WHAT THE TASK ASKS:
Collect each line of the entries that holds the string "assets".
▬▬▬
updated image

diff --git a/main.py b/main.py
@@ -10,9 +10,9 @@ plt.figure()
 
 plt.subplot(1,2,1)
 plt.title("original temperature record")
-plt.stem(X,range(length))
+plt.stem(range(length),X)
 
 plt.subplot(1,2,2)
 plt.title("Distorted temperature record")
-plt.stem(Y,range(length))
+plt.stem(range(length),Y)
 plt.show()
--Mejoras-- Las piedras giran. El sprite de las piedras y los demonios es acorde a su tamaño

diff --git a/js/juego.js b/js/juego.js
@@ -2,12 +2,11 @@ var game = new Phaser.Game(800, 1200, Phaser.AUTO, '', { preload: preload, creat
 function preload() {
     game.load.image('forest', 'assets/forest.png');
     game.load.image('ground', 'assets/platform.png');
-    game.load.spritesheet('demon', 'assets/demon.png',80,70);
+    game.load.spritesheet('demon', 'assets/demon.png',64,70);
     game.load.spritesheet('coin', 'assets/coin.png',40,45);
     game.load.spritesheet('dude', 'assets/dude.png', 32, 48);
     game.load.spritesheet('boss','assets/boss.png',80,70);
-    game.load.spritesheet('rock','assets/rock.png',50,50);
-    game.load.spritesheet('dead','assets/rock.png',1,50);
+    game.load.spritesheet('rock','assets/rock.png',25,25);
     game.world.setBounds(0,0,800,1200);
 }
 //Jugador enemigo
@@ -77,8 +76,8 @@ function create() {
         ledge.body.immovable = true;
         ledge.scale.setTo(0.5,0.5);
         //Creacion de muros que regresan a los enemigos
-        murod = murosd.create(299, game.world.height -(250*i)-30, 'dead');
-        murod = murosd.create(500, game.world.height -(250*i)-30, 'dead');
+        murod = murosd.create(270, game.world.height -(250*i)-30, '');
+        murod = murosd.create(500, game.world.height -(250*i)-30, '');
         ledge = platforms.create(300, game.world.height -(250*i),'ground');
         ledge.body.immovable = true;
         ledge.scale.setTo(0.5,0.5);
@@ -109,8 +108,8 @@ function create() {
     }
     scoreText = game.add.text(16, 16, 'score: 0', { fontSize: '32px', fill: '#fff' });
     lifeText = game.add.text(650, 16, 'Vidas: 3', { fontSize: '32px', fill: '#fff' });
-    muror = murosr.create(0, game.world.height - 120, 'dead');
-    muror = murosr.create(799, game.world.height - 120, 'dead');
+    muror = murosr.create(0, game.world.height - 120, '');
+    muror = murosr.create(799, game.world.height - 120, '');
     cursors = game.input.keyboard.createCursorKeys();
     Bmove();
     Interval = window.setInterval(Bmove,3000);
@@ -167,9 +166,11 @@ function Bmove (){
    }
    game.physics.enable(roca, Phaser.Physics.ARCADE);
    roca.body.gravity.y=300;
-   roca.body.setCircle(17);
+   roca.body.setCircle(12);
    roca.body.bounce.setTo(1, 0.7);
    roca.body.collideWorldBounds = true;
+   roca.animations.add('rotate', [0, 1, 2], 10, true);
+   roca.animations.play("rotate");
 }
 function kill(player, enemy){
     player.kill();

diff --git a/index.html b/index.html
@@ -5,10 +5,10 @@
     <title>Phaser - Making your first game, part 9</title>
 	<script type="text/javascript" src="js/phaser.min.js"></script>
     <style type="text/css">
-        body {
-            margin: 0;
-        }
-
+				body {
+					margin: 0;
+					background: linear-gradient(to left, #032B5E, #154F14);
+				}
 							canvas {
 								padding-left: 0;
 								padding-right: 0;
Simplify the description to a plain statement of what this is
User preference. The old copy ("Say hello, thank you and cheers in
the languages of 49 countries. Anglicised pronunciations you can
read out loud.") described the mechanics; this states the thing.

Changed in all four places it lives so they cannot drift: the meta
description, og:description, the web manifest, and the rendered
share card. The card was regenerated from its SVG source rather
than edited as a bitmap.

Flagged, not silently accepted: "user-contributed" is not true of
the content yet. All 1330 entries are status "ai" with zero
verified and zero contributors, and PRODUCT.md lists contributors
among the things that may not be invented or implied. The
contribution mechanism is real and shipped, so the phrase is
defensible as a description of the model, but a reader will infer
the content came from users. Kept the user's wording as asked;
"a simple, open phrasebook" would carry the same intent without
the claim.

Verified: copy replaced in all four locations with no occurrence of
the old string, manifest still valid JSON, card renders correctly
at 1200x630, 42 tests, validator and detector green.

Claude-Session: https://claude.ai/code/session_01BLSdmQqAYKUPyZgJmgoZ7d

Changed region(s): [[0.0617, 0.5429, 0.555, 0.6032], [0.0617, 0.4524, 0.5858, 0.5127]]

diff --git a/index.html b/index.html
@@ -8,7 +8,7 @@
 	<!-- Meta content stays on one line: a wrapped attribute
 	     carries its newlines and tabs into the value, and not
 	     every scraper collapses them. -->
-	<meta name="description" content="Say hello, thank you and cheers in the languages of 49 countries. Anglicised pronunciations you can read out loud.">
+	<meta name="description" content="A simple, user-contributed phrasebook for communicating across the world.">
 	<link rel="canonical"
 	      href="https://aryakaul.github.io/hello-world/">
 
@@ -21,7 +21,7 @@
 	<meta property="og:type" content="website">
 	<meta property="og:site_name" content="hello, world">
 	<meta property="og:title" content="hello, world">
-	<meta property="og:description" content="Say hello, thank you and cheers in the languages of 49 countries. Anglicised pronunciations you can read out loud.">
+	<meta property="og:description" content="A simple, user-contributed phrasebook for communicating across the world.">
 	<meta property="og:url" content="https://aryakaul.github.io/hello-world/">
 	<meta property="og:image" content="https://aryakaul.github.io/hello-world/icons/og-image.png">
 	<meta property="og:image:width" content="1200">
▬▬▬
FINAL ANSWER:
     game.load.image('forest', 'assets/forest.png');
     game.load.image('ground', 'assets/platform.png');
-    game.load.spritesheet('demon', 'assets/demon.png',80,70);
+    game.load.spritesheet('demon', 'assets/demon.png',64,70);
     game.load.spritesheet('coin', 'assets/coin.png',40,45);
     game.load.spritesheet('dude', 'assets/dude.png', 32, 48);
     game.load.spritesheet('boss','assets/boss.png',80,70);
-    game.load.spritesheet('rock','assets/rock.png',50,50);
-    game.load.spritesheet('dead','assets/rock.png',1,50);
+    game.load.spritesheet('rock','assets/rock.png',25,25);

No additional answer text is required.